Be Pre­pared
One of the major perks of the Sea to Sky Marine Trail is that it’s super easy to access, with sev­er­al entry points along the coast, some just out­side of Van­cou­ver.

But just because it’s close, doesn’t mean it’s easy; remem­ber, you’re still pad­dling in the ocean. Wind, waves, and tides are all things that you’ll encounter. Don’t attempt to pad­dle this trail unless you are well equipped in terms of gear, skills, and safe­ty knowl­edge.

©istockphoto/Kevin MillerPick Your Entry
There are sev­en entry points to the trail, the south­ern­most being Horse­shoe Bay—just out­side of West Van­cou­ver, where you can catch the fer­ry to Van­cou­ver Island, Bowen Island or the Sun­shine Coast—and the north­ern­most being right inside of Squamish.

Porteau Cove is one good option for entry, with a rel­a­tive­ly qui­et boat ramp and plen­ty of park­ing; just be sure to let the camp­site folks know that you’ll be gone for a few days to avoid a tick­et. The water tends to be a lit­tle less chop­py here than it can some­times be up in windy Squamish.

Take Your Time
At only 40 kilo­me­ters (25 miles), you could tech­ni­cal­ly pad­dle the entire trail in one long, intense day, but then you’d be miss­ing out on all the good stuff. The best part of this trail is tak­ing your time to explore the rugged shore­line, enjoy­ing the views of snow­capped moun­tains in the dis­tance and appre­ci­at­ing the fea­tures and details that you’d nev­er see from the road.

©istockphoto/peterspiroStick to the Camp­sites
Six new camp­sites have been devel­oped as part of this trail—Ramillies Chan­nel, Bain Creek, Thorn­bor­ough Chan­nel, Islet View, Zor­ro Bay, and Tan­ta­lus Landing—and there are three provin­cial parks along the route, pro­vid­ing addi­tion­al camp­ing oppor­tu­ni­ties.

The camp­sites are rel­a­tive­ly no frills, but they’re clear­ly marked and well laid out, with nice, flat areas to set up your tent. Feel free to pack a camp­ing ham­mock to make the most of the mil­lion dol­lar views.

Speak­ing of mil­lion dol­lar views, much of the land along Howe Sound, includ­ing the many islands in the sound, is pri­vate­ly owned, even when they look like wilder­ness areas. Keep the neigh­bors hap­py and stick to the des­ig­nat­ed camp­sites.

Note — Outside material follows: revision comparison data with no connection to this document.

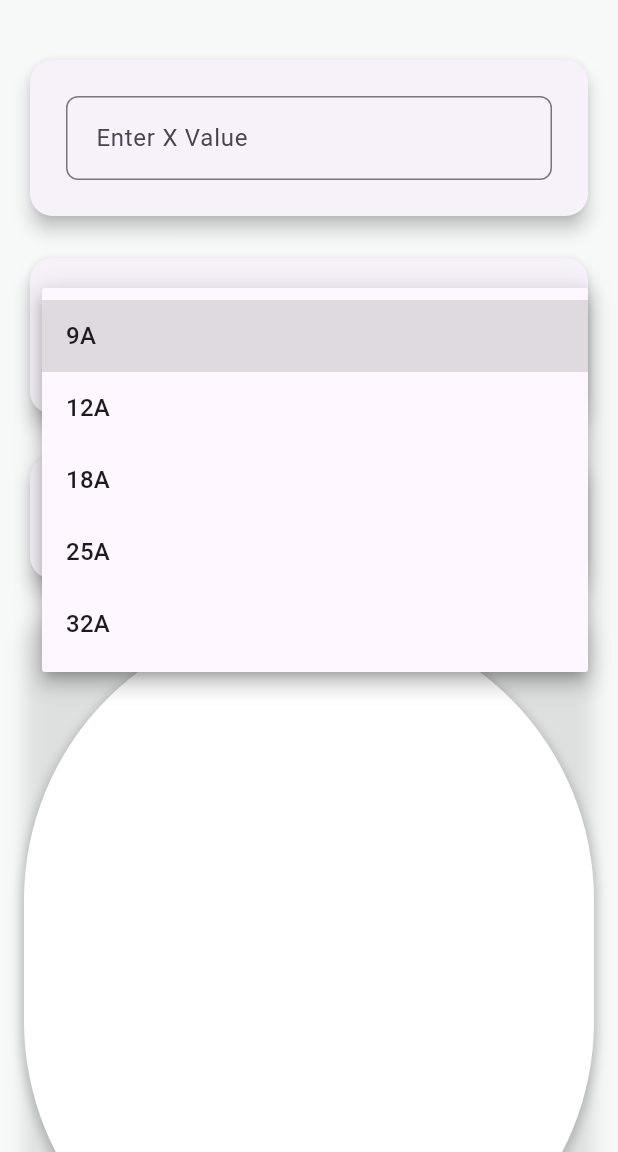
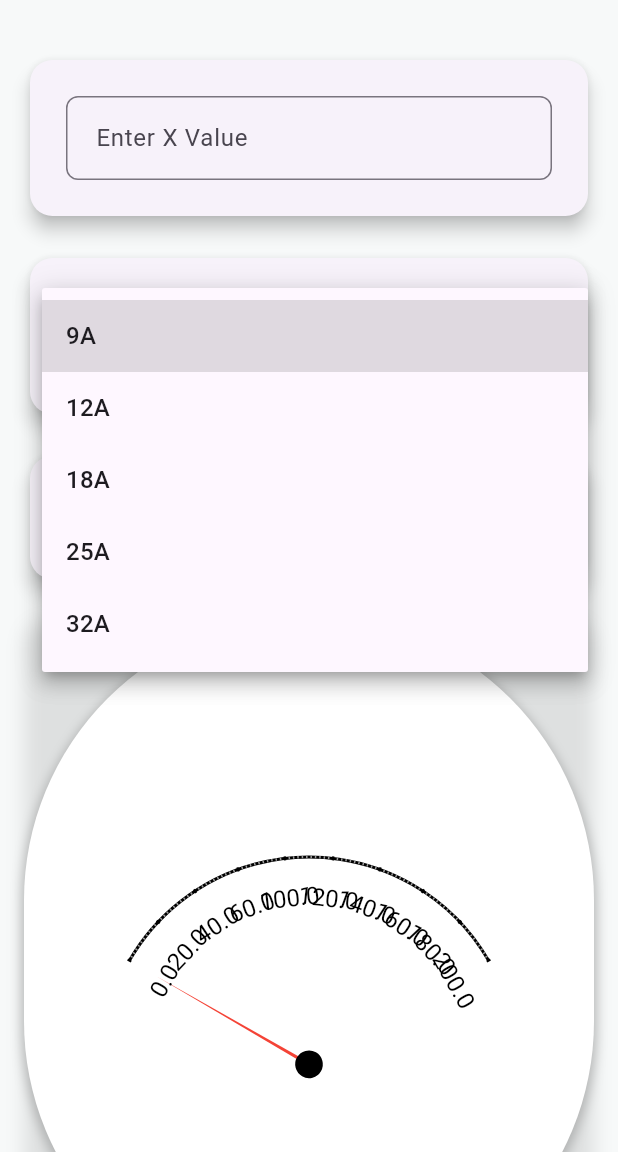
Before and after one commit to kidcats/clockwidget, a Flutter app: the screen it shows after launch, after a tap on "Select Contactor Amperage", on a phone screen of 412 x 824 dp, the part 84-1236 px from its top. Run offline on Flutter 3.47's test engine with Material 3 defaults, Android fonts, the light colour scheme and no system bars; our stand-ins replace shared_preferences.

Commit message:
now AmmeterWidget is current

```diff
--- a/lib/animated_knob_button.dart
+++ b/lib/animated_knob_button.dart
@@ -7,14 +7,14 @@ class AmmeterWidget extends StatefulWidget {
   final double pointerLength;
   final double centerPointSize;
   final Color pointerColor;
-  final ValueChanged<double>? onValueChanged;
+  final ValueChanged<double> onValueChanged;
 
   AmmeterWidget({
     required this.scaleValues,
     this.pointerLength = 200.0,
     this.centerPointSize = 20.0,
     this.pointerColor = Colors.red,
-    this.onValueChanged,
+    required this.onValueChanged,
   });
 
   @override
@@ -93,8 +93,7 @@ class _AmmeterWidgetState extends State<AmmeterWidget>
               children: [
                 _buildAmmeterBackground(size),
                 _buildScale(size, maxAngle, minAngle),
-                _buildPointer(size),
-                _buildCenterPoint(size),
+                // _buildCenterPoint(size),
               ],
             ),
           );
@@ -106,30 +105,35 @@ class _AmmeterWidgetState extends State<AmmeterWidget>
   // 缩放因子,降低角度变化的敏感度
   double scale = 0.4;
 
+  double _calculateValue(double angle) {
+    final angleRange = maxAngle - minAngle;
+    final valueRange = widget.scaleValues.last - widget.scaleValues.first;
+    final angleFraction = (angle - minAngle) / angleRange;
+    final value = widget.scaleValues.first + valueRange * angleFraction;
+    return value;
+  }
+
   void _handlePanStart(DragStartDetails details) {
     _animationController.stop(); // 停止当前动画
     _previousMouseX = details.globalPosition.dx; // 记录鼠标起始水平位置
   }
 
   void _handlePanUpdate(DragUpdateDetails details) {
-    final double _minAngle = minAngle;
-    final double _maxAngle = maxAngle;
     double newMouseX = details.globalPosition.dx;
     double dx = newMouseX - _previousMouseX;
     double deltaAngle = dx / _ticksPerPixel;
 
     double newAngle = _currentAngle + deltaAngle;
-    newAngle = newAngle.clamp(_minAngle, _maxAngle);
+    newAngle = newAngle.clamp(minAngle, maxAngle);
 
-    double newTick = ((newAngle - _minAngle) * _ticksPerPixel).roundToDouble();
+    double newTick = ((newAngle - minAngle) * _ticksPerPixel).roundToDouble();
     newTick = newTick.clamp(0, _totalTicks);
 
     if (_currentTick != newTick) {
       setState(() {
         _currentTick = newTick;
         _currentAngle = newAngle;
-        widget.onValueChanged?.call(widget.scaleValues[
-            (_currentTick ~/ 10).clamp(0, widget.scaleValues.length - 1)]);
+        widget.onValueChanged.call(_calculateValue(newAngle));
       });
     }
 
@@ -162,8 +166,6 @@ class _AmmeterWidgetState extends State<AmmeterWidget>
         setState(() {
           _currentTick = _animation.value;
           _currentAngle = _minAngle + (_currentTick / _ticksPerPixel);
-          widget.onValueChanged?.call(widget.scaleValues[
-              (_currentTick ~/ 10).clamp(0, widget.scaleValues.length - 1)]);
         });
       });
 
@@ -172,35 +174,6 @@ class _AmmeterWidgetState extends State<AmmeterWidget>
       ..forward();
   }
 
-Widget _buildPointer(Size size) {
-  final pointerLength = size.height * 0.6;
-  final pointerOffsetY = size.height * 0.1;
-  final offsetAngle = atan(pointerOffsetY / (pointerLength / 2));
-
-  return GestureDetector(
-    behavior: HitTestBehavior.opaque,
-    child: CustomPaint(
-      size: size,
-      painter: _ScalePointerPainter(
-        angle: _currentAngle,
-        pointerLength: min(size.width, size.height) * 0.85,
-        pointerWidth: 8,
-        minAngle: minAngle,
-        maxAngle: maxAngle,
-        onAngleChanged: (newAngle) {
-          setState(() {
-            _currentAngle = newAngle;
-            _currentTick = ((newAngle - minAngle) * _ticksPerPixel).roundToDouble();
-            widget.onValueChanged?.call(widget.scaleValues[
-                (_currentTick ~/ 10).clamp(0, widget.scaleValues.length - 1)]);
-          });
-        },
-      ),
-    ),
-  );
-}
-
-
   Widget _buildAmmeterBackground(Size size) {
     return CustomPaint(
       painter: _AmmeterBackgroundPainter(size),
@@ -208,33 +181,49 @@ Widget _buildPointer(Size size) {
   }
 
   Widget _buildScale(Size size, double maxAngle, double minAngle) {
-    return Container(
-      width: size.width,
-      height: size.height,
+    return GestureDetector(
+      behavior: HitTestBehavior.opaque,
       child: CustomPaint(
+        size: size,
         painter: _ScalePainter(
           scaleValues: widget.scaleValues,
           minAngle: minAngle,
           maxAngle: maxAngle,
+          angle: _currentAngle,
+          pointerLength: min(size.width, size.height) * 0.85,
+          pointerWidth: 8,
+          onValueChanged: (value){
+            widget.onValueChanged(value);
+          },
+          onAngleChanged: (newAngle) {
+            setState(() {
+              _currentAngle = newAngle;
+              _currentTick =
+                  ((newAngle - minAngle) * _ticksPerPixel).roundToDouble();
+              widget.onValueChanged?.call(widget.scaleValues[
+                  (_currentTick ~/ 10)
+                      .clamp(0, widget.scaleValues.length - 1)]);
+            });
+          },
         ),
       ),
     );
   }
 
-  Widget _buildCenterPoint(Size size) {
-    final centerPointRadius = widget.centerPointSize;
-    return Transform(
-      transform: Matrix4.identity()..translate(0.0, size.height * 0.4),
-      child: Container(
-        width: centerPointRadius,
-        height: centerPointRadius,
-        decoration: BoxDecoration(
-          color: Colors.black,
-          shape: BoxShape.circle,
-        ),
-      ),
-    );
-  }
+  // Widget _buildCenterPoint(Size size) {
+  //   final centerPointRadius = widget.centerPointSize;
+  //   return Transform(
+  //     transform: Matrix4.identity()..translate(0.0, size.height * 0.4),
+  //     child: Container(
+  //       width: centerPointRadius,
+  //       height: centerPointRadius,
+  //       decoration: BoxDecoration(
+  //         color: Colors.black,
+  //         shape: BoxShape.circle,
+  //       ),
+  //     ),
+  //   );
+  // }
 }
 
 class _AmmeterBackgroundPainter extends CustomPainter {
@@ -271,16 +260,22 @@ class _ScalePainter extends CustomPainter {
   final double maxAngle;
   final TextPainter textPainter;
   final double minorTicksPerInterval;
-   final double angle;
+  double angle;
   final double pointerLength;
   final double pointerWidth;
-    final Function(double) onAngleChanged;
-
+  final Function(double) onAngleChanged;
+  final Function(double) onValueChanged; // 新增的回调函数参数
+  late Size size;
   _ScalePainter({
     required this.scaleValues,
     required this.minAngle,
     required this.maxAngle,
     this.minorTicksPerInterval = 10,
+    required this.angle,
+    required this.pointerLength,
+    required this.pointerWidth,
+    required this.onAngleChanged,
+    required this.onValueChanged, // 新增的回调函数参数
   }) : textPainter = TextPainter(
           textDirection: TextDirection.ltr,
           textAlign: TextAlign.center,
@@ -288,6 +283,7 @@ class _ScalePainter extends CustomPainter {
 
   @override
   void paint(Canvas canvas, Size size) {
+    this.size = size;
     final width = size.width;
     final height = size.height;
     final centerX = width / 2;
@@ -314,18 +310,21 @@ class _ScalePainter extends CustomPainter {
     final totalTicks = scaleValues.length;
     final tickAngleInterval = angleRange / (totalTicks - 1);
 
-
-      // 现在来画指针
+    // 现在来画指针和圆心
     final centerY = size.height / 2;
-    final pointerLength = max(size.width, size.height) * 0.28;
+    final centerPointRadius = size.height * 0.02;
+    final pointerLength = radius * 0.85;
     final pointerWidth = pointerLength * 0.02;
-    angle = acos(radius*sin(angleRange/2) / pointerLength) ;
     final pointerPaint = Paint()
       ..color = Colors.red
       ..style = PaintingStyle.fill;
+    final centerPointPaint = Paint()
+      ..color = Colors.black
+      ..style = PaintingStyle.fill;
+
     canvas.save();
-    canvas.translate(centerX, centerY + 0.4 * size.height);
-    canvas.rotate(-angle); // 这里是变化角度的位置，这个angle是需要随时变化的，这里的angle就已经不对了，所以后面的都不对
+    canvas.translate(centerX, size.height / 2 + radius * cos(angleRange / 2));
+    canvas.rotate(angle); // 这里是变化角度的位置，这个angle是需要随时变化的，这里的angle就已经不对了，所以后面的都不对
 
     final pointerPath = Path()
       ..moveTo(-pointerWidth / 2, 0)
@@ -334,8 +333,10 @@ class _ScalePainter extends CustomPainter {
       ..close();
 
     canvas.drawPath(pointerPath, pointerPaint);
+
+    // 画圆心
+    canvas.drawCircle(Offset.zero, centerPointRadius, centerPointPaint);
     canvas.restore();
-
 
     // 现在来画圆弧
     canvas.translate(centerX, size.height / 2 + radius * cos(angleRange / 2));
@@ -367,7 +368,7 @@ class _ScalePainter extends CustomPainter {
       // 绘制主刻度上的数值
       textPainter.text = TextSpan(
         text: value.toStringAsFixed(1),
-        style: TextStyle(color: Colors.black, fontSize: 16),
+        style: const TextStyle(color: Colors.black, fontSize: 16),
       );
       textPainter.layout();
       canvas.save();
@@ -399,65 +400,16 @@ class _ScalePainter extends CustomPainter {
   }
 
   @override
-  bool shouldRepaint(covariant CustomPainter oldDelegate) {
-    return true;
-  }
-}
-
-class _ScalePointerPainter extends CustomPainter {
-  final double angle;
-  final double pointerLength;
-  final double pointerWidth;
-  final double minAngle;
-  final double maxAngle;
-  final Function(double) onAngleChanged;
-
-  late Size size;
-
-  _ScalePointerPainter({
-    required this.angle,
-    required this.pointerLength,
-    required this.pointerWidth,
-    required this.minAngle,
-    required this.maxAngle,
-    required this.onAngleChanged,
-  });
-
-  @override
-  void paint(Canvas canvas, Size size) {
-    this.size = size;
-    final centerX = size.width / 2;
-    final centerY = size.height / 2;
-    final pointerLength = max(size.width, size.height) * 0.28;
-    final pointerWidth = pointerLength * 0.02;
-    final angleRange = maxAngle - minAngle;
-    final radius = max(size.width, size.height) * 0.3;
-    final pointerPaint = Paint()
-      ..color = Colors.red
-      ..style = PaintingStyle.fill;
-    canvas.translate(centerX, centerY + 0.4 * size.height);
-    canvas.rotate(-angle); // 这里是变化角度的位置，这个angle是需要随时变化的，这里的angle就已经不对了，所以后面的都不对
-
-    final pointerPath = Path()
-      ..moveTo(-pointerWidth / 2, 0)
-      ..lineTo(0, -pointerLength)
-      ..lineTo(pointerWidth / 2, 0)
-      ..close();
-
-    canvas.drawPath(pointerPath, pointerPaint);
+  bool hitTest(Offset position) {
+    return (position - Offset(size.width / 2, size.height / 2)).distance <=
+        pointerLength;
   }
 
   @override
-  bool hitTest(Offset position) {
-    return (position - Offset(size.width / 2, size.height / 2)).distance <= pointerLength;
-  }
-
-  @override
-  bool shouldRepaint(covariant _ScalePointerPainter oldDelegate) {
+  bool shouldRepaint(covariant _ScalePainter oldDelegate) {
     return true;
   }
 
-  @override
   void handleEvent(PointerEvent event, HitTestEntry entry) {
     if (event is PointerDownEvent) {
       _handlePanStart(event.localPosition);
@@ -478,4 +430,5 @@ class _ScalePointerPainter extends CustomPainter {
     final newAngle = dragAngle.clamp(minAngle, maxAngle);
     onAngleChanged(newAngle);
   }
+
 }
--- a/lib/home_page.dart
+++ b/lib/home_page.dart
@@ -85,7 +85,7 @@ class HomePage extends StatelessWidget {
                     ),
                     SizedBox(height: 20),
                     Container(
-                      height: scaffoldHeight*0.6,
+                      height: scaffoldHeight * 0.6,
                       decoration: BoxDecoration(
                         borderRadius: BorderRadius.circular(15.0),
                         boxShadow: [
@@ -97,18 +97,10 @@ class HomePage extends StatelessWidget {
                         ],
                       ),
                       child: AmmeterWidget(
-                        scaleValues: [
-                          0,
-                          20,
-                          40,
-                          60,
-                          100,
-                          120,
-                          140,
-                          160,
-                          180,
-                          200
-                        ],
+                        scaleValues: [0,20,40,60,100,120,140,160,180,200],
+                        onValueChanged: (newValue){
+                          print(newValue.round());
+                        },
                       ),
                     ),
                     SizedBox(height: 20),
```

©istockphoto/Kevin MillerWatch the Water
One of the best parts of kayak­ing Howe Sound is that you nev­er know what you’ll see. You’re all but guar­an­teed to see a few play­ful seals frol­ick­ing around your boat; they’ll be watch­ing you with as much inter­est as you’re watch­ing them.

If you’re lucky, you may even spot a whale or a dol­phin. Hump­backs and orcas have been known to occa­sion­al­ly make appear­ances, and there’s no bet­ter whale watch­ing spot than the seat of your kayak.

Look up, too. There are a ton of bald eagles in the area.

Mind the Tide
Although Howe Sound is nice and pro­tect­ed, don’t for­get it’s part of the Pacif­ic Ocean, and that means that you’re going to be deal­ing with tides. Always bring your gear, includ­ing your kayak, well above the high tide line. Keep your pad­dles secure and bring a spare, to be safe.